- [WORK TASK]: Take the data below and filter it for lines containing the word "stylesheet"; show each line found.

Revision comparison data
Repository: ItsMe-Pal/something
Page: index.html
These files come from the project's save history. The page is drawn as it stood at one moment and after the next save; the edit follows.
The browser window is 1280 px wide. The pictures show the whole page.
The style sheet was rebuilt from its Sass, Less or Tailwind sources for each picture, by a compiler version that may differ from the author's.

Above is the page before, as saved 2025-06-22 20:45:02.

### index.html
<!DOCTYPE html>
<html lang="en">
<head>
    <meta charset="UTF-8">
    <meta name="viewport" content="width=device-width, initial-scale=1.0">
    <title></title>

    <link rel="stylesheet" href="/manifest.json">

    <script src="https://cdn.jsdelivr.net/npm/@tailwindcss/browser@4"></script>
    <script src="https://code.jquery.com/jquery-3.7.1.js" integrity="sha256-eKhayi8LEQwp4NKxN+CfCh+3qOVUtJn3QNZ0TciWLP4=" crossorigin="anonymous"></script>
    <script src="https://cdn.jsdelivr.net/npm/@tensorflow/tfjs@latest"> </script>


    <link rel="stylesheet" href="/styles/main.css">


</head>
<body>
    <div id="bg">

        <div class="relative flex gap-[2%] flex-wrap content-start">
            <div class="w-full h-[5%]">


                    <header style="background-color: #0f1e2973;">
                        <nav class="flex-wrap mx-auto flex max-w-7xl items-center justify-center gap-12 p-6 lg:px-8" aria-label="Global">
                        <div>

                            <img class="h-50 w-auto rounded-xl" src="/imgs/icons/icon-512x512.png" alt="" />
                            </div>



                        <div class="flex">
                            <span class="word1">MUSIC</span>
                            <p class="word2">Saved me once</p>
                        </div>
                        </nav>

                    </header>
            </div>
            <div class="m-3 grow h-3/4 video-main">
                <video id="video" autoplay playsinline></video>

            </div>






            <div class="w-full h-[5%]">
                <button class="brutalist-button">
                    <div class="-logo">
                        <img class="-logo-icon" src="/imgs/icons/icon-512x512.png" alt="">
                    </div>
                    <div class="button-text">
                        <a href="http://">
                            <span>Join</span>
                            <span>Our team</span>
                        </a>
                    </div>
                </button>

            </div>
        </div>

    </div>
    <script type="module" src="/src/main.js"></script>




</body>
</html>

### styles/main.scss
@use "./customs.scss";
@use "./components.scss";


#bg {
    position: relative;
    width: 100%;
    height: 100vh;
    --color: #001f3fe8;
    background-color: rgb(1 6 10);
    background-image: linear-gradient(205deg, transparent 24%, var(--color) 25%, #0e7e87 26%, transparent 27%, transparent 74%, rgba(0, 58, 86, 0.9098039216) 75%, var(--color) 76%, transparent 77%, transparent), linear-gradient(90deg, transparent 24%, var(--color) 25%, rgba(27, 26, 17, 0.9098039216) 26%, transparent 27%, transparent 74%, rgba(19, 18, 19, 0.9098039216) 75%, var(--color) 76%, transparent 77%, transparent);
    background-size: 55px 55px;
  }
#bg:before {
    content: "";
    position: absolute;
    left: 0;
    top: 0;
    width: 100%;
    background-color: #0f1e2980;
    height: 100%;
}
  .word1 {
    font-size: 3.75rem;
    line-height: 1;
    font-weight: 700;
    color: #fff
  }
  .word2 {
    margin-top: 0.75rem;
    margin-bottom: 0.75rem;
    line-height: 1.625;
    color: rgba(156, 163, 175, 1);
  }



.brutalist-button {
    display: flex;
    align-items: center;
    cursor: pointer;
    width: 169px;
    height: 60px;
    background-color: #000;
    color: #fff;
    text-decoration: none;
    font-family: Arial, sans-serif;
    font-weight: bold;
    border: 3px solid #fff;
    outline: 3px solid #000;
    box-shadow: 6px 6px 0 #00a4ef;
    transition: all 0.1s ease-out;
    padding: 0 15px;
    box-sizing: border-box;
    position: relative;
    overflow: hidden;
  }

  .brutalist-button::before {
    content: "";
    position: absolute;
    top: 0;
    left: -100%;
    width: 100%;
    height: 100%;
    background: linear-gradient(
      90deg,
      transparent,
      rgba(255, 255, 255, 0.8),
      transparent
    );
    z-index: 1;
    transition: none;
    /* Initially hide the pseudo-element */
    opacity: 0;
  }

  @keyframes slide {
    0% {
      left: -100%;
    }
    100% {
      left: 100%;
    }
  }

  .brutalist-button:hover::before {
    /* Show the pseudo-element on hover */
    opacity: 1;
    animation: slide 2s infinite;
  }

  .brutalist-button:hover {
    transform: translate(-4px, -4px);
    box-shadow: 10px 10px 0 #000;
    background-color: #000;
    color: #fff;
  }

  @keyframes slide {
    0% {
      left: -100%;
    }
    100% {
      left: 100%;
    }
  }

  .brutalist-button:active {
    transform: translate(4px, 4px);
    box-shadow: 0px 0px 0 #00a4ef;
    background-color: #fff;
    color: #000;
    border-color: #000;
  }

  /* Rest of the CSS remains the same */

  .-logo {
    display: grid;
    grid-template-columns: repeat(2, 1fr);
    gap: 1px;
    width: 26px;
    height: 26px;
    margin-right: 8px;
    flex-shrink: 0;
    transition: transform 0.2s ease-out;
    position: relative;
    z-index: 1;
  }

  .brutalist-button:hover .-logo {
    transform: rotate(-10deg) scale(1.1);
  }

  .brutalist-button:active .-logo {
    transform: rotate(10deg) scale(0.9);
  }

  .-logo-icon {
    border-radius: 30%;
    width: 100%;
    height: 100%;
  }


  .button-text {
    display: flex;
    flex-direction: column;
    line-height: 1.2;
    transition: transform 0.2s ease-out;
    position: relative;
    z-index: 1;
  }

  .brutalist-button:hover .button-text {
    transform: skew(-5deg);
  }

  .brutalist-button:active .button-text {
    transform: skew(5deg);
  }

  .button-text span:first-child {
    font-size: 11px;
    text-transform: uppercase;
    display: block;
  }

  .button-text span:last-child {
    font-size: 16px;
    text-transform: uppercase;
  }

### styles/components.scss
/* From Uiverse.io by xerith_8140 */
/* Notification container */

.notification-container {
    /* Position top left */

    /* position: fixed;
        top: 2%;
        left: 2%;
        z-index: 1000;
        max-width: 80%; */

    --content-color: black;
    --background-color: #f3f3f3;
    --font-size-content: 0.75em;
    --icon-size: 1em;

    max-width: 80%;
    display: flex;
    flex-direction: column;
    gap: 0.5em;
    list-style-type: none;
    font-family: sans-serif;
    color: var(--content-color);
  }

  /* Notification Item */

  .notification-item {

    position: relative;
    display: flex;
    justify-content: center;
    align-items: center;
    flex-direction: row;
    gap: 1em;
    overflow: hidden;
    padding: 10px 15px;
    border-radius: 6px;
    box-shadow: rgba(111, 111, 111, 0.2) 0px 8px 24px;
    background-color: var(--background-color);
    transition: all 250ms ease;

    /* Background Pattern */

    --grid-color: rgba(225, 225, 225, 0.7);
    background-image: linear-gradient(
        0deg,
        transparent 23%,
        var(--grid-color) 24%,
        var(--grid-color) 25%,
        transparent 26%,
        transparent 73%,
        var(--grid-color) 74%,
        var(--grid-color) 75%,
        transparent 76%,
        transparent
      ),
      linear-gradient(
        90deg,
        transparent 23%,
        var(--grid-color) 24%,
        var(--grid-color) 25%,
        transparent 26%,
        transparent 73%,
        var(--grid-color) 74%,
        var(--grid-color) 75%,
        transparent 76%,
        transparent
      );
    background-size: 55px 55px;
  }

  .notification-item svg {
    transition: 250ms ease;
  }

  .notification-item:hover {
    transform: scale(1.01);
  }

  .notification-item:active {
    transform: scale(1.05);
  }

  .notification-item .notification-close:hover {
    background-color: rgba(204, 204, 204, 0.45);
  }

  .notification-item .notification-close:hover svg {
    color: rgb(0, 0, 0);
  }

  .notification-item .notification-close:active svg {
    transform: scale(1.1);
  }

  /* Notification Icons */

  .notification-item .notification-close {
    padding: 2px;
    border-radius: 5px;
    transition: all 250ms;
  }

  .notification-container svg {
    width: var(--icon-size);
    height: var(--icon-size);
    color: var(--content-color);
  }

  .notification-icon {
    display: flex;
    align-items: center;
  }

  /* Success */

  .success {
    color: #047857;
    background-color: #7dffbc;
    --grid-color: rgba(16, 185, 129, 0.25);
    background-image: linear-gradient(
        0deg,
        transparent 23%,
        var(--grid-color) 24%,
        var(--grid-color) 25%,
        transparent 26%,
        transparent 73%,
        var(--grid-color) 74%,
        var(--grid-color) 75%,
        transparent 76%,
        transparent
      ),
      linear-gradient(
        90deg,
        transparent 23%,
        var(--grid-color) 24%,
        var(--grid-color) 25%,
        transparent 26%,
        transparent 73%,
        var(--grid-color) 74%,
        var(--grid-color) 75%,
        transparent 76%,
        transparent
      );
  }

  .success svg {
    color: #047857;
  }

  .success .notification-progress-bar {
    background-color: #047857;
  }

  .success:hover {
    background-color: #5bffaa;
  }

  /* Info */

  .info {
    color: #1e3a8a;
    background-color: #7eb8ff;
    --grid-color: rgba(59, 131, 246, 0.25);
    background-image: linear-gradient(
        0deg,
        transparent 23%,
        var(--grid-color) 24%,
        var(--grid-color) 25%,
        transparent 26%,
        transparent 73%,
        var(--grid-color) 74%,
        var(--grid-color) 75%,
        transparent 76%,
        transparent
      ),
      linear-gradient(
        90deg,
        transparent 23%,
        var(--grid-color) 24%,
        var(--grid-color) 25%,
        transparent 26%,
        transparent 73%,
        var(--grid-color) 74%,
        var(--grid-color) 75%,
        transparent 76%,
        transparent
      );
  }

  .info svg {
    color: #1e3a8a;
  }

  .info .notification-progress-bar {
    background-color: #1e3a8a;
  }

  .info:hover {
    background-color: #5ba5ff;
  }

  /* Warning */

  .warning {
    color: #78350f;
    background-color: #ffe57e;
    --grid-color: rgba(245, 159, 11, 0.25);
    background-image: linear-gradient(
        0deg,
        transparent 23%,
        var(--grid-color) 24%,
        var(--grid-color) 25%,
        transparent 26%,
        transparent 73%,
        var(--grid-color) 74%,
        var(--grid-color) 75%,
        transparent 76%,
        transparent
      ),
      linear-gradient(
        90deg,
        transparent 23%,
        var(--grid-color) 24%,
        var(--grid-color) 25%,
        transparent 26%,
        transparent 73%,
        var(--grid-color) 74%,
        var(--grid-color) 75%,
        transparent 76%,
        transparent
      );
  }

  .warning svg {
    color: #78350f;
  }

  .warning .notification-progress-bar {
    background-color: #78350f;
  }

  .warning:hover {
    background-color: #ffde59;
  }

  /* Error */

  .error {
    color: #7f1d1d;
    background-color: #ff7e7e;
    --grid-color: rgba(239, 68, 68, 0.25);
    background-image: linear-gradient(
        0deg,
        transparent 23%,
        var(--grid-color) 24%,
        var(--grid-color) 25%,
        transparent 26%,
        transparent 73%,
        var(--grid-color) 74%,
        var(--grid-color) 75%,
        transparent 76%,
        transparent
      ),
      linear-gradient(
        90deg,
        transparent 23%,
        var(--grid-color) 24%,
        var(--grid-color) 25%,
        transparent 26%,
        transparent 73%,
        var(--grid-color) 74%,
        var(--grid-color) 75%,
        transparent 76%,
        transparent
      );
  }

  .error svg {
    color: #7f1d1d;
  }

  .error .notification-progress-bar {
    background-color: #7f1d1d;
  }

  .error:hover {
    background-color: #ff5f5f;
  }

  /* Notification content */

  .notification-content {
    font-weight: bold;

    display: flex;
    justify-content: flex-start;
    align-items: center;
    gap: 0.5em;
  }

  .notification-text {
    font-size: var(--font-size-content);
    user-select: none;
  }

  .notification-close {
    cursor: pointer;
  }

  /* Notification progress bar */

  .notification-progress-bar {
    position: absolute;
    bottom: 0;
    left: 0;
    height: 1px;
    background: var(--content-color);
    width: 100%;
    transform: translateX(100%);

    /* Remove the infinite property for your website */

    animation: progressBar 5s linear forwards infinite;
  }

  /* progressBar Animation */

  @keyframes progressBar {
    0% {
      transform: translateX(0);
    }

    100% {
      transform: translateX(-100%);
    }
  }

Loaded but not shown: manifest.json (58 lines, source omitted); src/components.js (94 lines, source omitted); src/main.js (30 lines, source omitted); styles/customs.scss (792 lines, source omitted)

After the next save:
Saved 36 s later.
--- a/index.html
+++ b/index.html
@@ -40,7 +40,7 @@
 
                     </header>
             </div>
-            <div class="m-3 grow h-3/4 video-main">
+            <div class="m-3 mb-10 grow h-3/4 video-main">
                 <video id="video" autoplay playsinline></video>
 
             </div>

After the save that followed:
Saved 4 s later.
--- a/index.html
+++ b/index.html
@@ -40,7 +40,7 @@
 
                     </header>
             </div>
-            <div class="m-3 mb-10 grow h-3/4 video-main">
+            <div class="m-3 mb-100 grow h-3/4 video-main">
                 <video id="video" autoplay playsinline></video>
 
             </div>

- [RESPONSE TO THE TASK]:
    <link rel="stylesheet" href="/manifest.json">
    <link rel="stylesheet" href="/styles/main.css">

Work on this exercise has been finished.